7 FEBRUARY 2017
Bangladesh’s new Child Marriage Restraint Act is an important step but it contains a provision that would allow girls below the age of 18 to be married under ‘special circumstances’. That provision has the potential to violate the rights of thousands of girls.
Plan International strongly opposes a special provision in Bangladesh’s proposed Child Marriage Restraint Act that would allow girls below the age of 18 to be married under ‘special circumstances’.
Although Plan International welcomes the enactment of the new Child Marriage Restraint Act 2016, given its increased focus on stronger law enforcement and stringent punishment, the organisation believes that no exception should be made to the law that would allow a girl to marry below 18.
The ‘special circumstances’, referred to in the draft law as ‘accidental’ or ‘illegal’ pregnancy, would justify marriage at any age below 18 to protect a girl’s ‘honour’.
The Child Marriage Restraint Act
“The Child Marriage Restraint Act 2016 has the potential to protect the rights of millions of Bangladeshi girls, but the special provision that has been proposed as part of the Act opens up the potential for widespread violations of girls’ rights.” explains Acting Country Director Soumya Guha.
The Cabinet Ministry endorsed a draft of the Child Marriage Restraint Act 2016 on November 24. It is anticipated that the Bangladeshi Parliament will consider this act, as well as the special provision, in the coming weeks.
“If this provision is included in the final act, it would mark a major step backwards for a country that has made significant strides towards ending child marriage over recent years.” says Guha.
Limiting girls’ freedom
Plan International believes that child marriage, marriage at any age below 18, is a gross violation of a girls’ human rights.
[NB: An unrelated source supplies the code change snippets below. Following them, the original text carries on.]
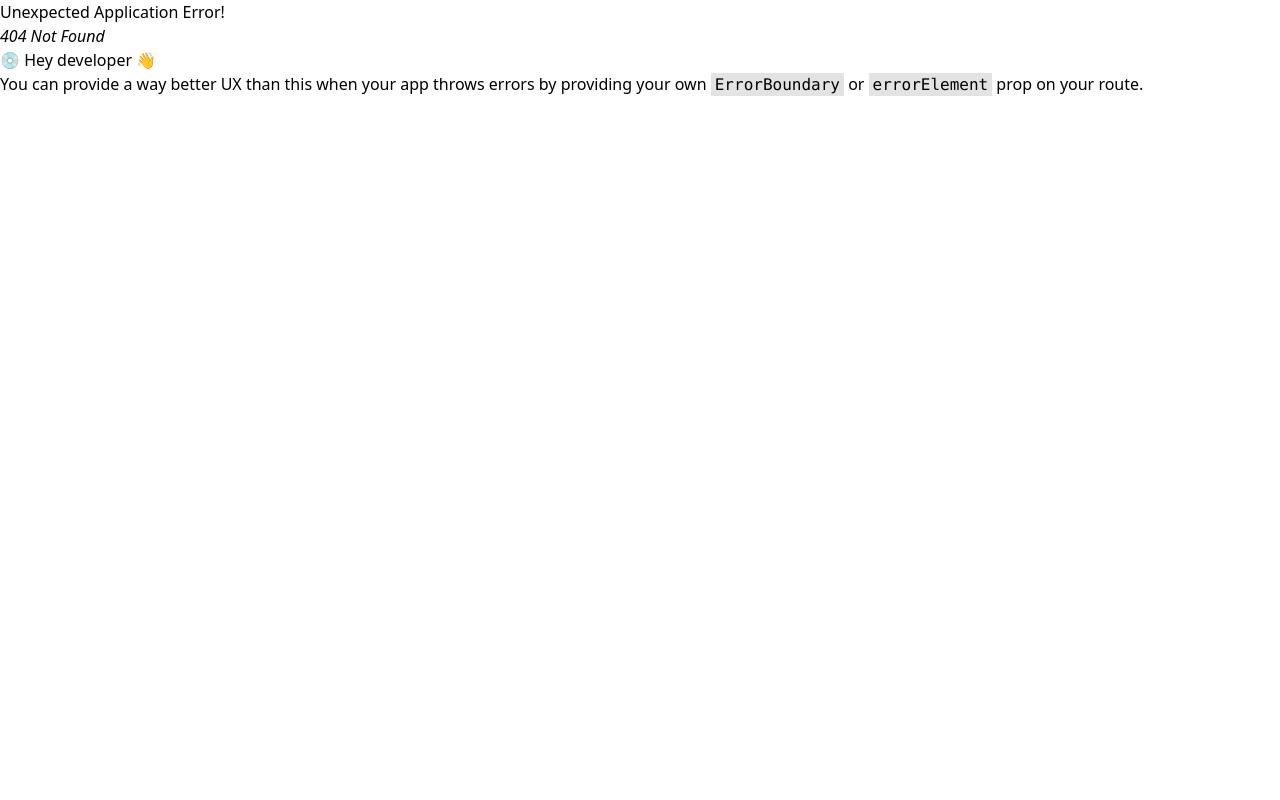
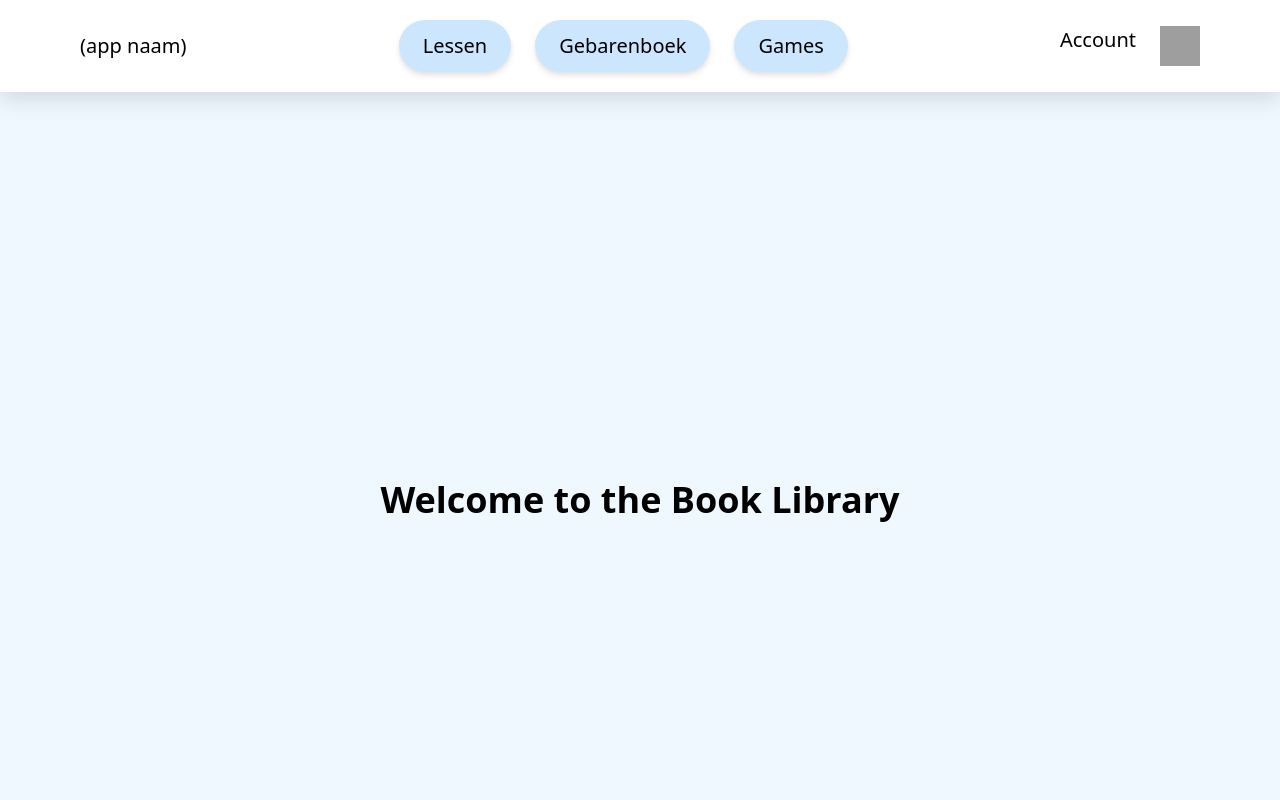
Before and after one commit to JTS-Games/TLE-3-Front-End, a React (Vite) app: page /signBook in a window 1280 px wide. Before the commit this address had no page. Shown: the top 800 px of the page. Built offline with nearby package versions, Linux system fonts and the light colour scheme; grey boxes are pictures that could not be loaded.

Commit message:
link works and made the page

```diff
--- /dev/null
+++ b/src/SignBook.jsx
@@ -0,0 +1,69 @@
+import { useEffect, useState } from "react";
+import SignCard from "./SignCard.jsx";
+
+function SignBook(){
+    // const [signs, setSigns] = useState([]);
+    //
+    // async function loadData() {
+    //     try {
+    //         const response = await fetch("http://145.24.223.78:8001/books", {
+    //             headers: {
+    //                 Accept: "application/json",
+    //             },
+    //         });
+    //
+    //         const data = await response.json();
+    //         setSigns(data.items);
+    //     } catch (error) {
+    //         console.error("Er is een fout opgetreden:", error);
+    //     }
+    // }
+
+    // useEffect(() => {
+    //     loadData();
+    // }, []);
+
+    // const DeleteBook = async (id) => {
+    //     try {
+    //         const response = await fetch(`http://145.24.223.78:8001/books/${id}`, {
+    //             method: "DELETE",
+    //             headers: {
+    //                 Accept: "application/json",
+    //             },
+    //         });
+    //         if (response.ok) {
+    //             setBooks(books.filter((book) => book._id !== id));
+    //         } else {
+    //             console.error("Failed to delete the book");
+    //         }
+    //     } catch (error) {
+    //         console.error("Er is een fout opgetreden bij het verwijderen:", error);
+    //     }
+    // };
+
+    // return (
+    //     <main className="min-h-screen bg-brown-300 p-10">
+    //         <h1 className="text-4xl font-serif text-center mb-10 text-brown-700"> Sign Book</h1>
+    //
+    //         {books.length > 0 ? (
+    //             <div className="grid grid-cols-1 sm:grid-cols-2 lg:grid-cols-4 gap-8">
+    //                 {books.map((book) => (
+    //                     <BookCard key={book._id} book={book} onDelete={DeleteBook} />
+    //                 ))}
+    //             </div>
+    //         ) : (
+    //             <div className="text-center text-gray-600 text-lg"> Books are loading...</div>
+    //         )}
+    //     </main>
+    return (
+        <div className="bg-brown-300 min-h-screen flex justify-center items-center py-8">
+            <div className="max-w-3xl rounded-lg  p-8">
+                <h1 className="text-4xl font-bold text-center text-brown-800 mb-6">Welcome to the Book Library</h1>
+                <p className="text-lg text-brown-700 text-center leading-relaxed">
+                </p>
+            </div>
+        </div>
+    );
+}
+
+export default SignBook;
--- /dev/null
+++ b/src/SignCard.jsx
@@ -0,0 +1,14 @@
+function SignCard(){
+    return (
+        <div className="bg-brown-300 min-h-screen flex justify-center items-center py-8">
+            <div className="max-w-3xl rounded-lg  p-8">
+                <h1 className="text-4xl font-bold text-center text-brown-800 mb-6">Welcome to the Book Library</h1>
+                <p className="text-lg text-brown-700 text-center leading-relaxed">
+                    Welcome
+                </p>
+            </div>
+        </div>
+    );
+}
+
+export default SignCard;
--- a/src/app.jsx
+++ b/src/app.jsx
@@ -3,6 +3,7 @@ import {createBrowserRouter, RouterProvider} from "react-router";
 import Layout from './Layout.jsx'
 import LayoutNoNav from "./layoutNoNav.jsx";
 import Home from './home.jsx'
+import SignBook from "./SignBook.jsx";
 
 const router = createBrowserRouter([
     {
@@ -11,6 +12,10 @@ const router = createBrowserRouter([
             {
                 path: '/',
                 element: <Home/>,
+            },
+            {
+                path: '/signBook',
+                element: <SignBook/>,
             },
         ]
     },
--- a/src/layout.jsx
+++ b/src/layout.jsx
@@ -13,7 +13,7 @@ function Layout(){
                             <button>Lessen</button>
                         </div>
                         <div className="bg-button drop-shadow-md py-3 px-6 rounded-full">
-                            <button>Gebarenboek</button>
+                            <Link to="/signBook">Gebarenboek</Link>
                         </div>
                         <div className="bg-button drop-shadow-md py-3 px-6 rounded-full">
                             <button>Games</button>
--- a/src/signBook.jsx
+++ /dev/null
@@ -1,26 +0,0 @@
-function signBook(){
-    return (
-        <div className="bg-brown-700 shadow-md rounded-lg overflow-hidden transform">
-            <div className="p-5">
-                <h2 className="text-3xl font-serif text-yellow-100">{book.title}</h2>
-                <p className="text-yellow-100">by {book.author}</p>
-                <div className="mt-4 flex justify-between">
-                    {/*<Link*/}
-                    {/*    to={`/book/${book._id}`}*/}
-                    {/*    className="text-orange-500 hover:text-orange-700 font-medium"*/}
-                    {/*>*/}
-                    {/*    Read More*/}
-                    {/*</Link>*/}
-                    {/*<button*/}
-                    {/*    onClick={() => onDelete(book._id)}*/}
-                    {/*    className="text-red-500 hover:text-red-700"*/}
-                    {/*>*/}
-                    {/*    Delete*/}
-                    {/*</button>*/}
-                </div>
-            </div>
-        </div>
-    );
-}
-
-export default signBook;
```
It limits a girl’s chances of getting an education, earning her own money, as well as her right to live a healthy and happy life, free from violence and exploitation.
“No minimum age for this special provision has been specified, which could lead to the marriage of minor girls, and would hinder the Prime Minister’s promise to eliminate child marriage below 15 years of age by 2021.
“As a partner of the government of Bangladesh, we at Plan International are ready to work with the government so that the country will move forward towards promoting girls’ rights and ending child marriage,”
“As we speak, frontline government staff, community workers, young people themselves and the Prime Minister’s Office through the Governance Innovation Unit are making efforts to combat child marriage.”
“Any legislative decision should strengthen their hands and not weaken the resolve. It will be very difficult to reach the targets under the Global Goals (also known as the Sustainable Development Goals) which include achieving gender equality by 2030, if minor girls attain the legal status of marriage under any circumstances,” says Guha.